■ Data for review

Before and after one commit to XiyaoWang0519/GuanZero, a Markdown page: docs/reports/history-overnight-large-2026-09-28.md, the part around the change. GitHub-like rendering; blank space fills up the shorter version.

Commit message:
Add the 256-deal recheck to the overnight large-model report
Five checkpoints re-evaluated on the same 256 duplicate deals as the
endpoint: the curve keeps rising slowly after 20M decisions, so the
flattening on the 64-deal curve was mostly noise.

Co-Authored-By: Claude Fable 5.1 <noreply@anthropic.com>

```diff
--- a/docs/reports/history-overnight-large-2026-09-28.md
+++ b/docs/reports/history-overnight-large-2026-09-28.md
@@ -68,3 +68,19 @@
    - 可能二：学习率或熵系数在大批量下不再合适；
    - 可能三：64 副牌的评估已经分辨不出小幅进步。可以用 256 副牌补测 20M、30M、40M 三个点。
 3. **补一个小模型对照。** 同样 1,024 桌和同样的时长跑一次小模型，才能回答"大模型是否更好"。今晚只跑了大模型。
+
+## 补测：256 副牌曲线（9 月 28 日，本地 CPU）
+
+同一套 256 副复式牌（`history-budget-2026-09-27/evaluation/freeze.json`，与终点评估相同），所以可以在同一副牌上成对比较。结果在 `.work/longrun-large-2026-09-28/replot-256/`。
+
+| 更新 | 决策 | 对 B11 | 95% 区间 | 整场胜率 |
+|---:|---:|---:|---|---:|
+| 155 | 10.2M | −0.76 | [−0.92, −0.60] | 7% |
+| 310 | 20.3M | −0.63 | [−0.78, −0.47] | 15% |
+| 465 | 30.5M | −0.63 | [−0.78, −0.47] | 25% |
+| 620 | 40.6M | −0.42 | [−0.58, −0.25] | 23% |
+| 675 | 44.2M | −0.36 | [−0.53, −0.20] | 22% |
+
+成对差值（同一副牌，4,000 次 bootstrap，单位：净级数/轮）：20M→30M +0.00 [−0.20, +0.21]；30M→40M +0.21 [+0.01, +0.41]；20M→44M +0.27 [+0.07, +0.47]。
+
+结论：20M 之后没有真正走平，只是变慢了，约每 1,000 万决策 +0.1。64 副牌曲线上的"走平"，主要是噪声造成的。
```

■ What you are asked to do
Where a line of the records contains the word "history", copy that line.

■ Answer for this exercise
Before and after one commit to XiyaoWang0519/GuanZero, a Markdown page: docs/reports/history-overnight-large-2026-09-28.md, the part around the change. GitHub-like rendering; blank space fills up the shorter version.
--- a/docs/reports/history-overnight-large-2026-09-28.md
+++ b/docs/reports/history-overnight-large-2026-09-28.md
+同一套 256 副复式牌（`history-budget-2026-09-27/evaluation/freeze.json`，与终点评估相同），所以可以在同一副牌上成对比较。结果在 `.work/longrun-large-2026-09-28/replot-256/`。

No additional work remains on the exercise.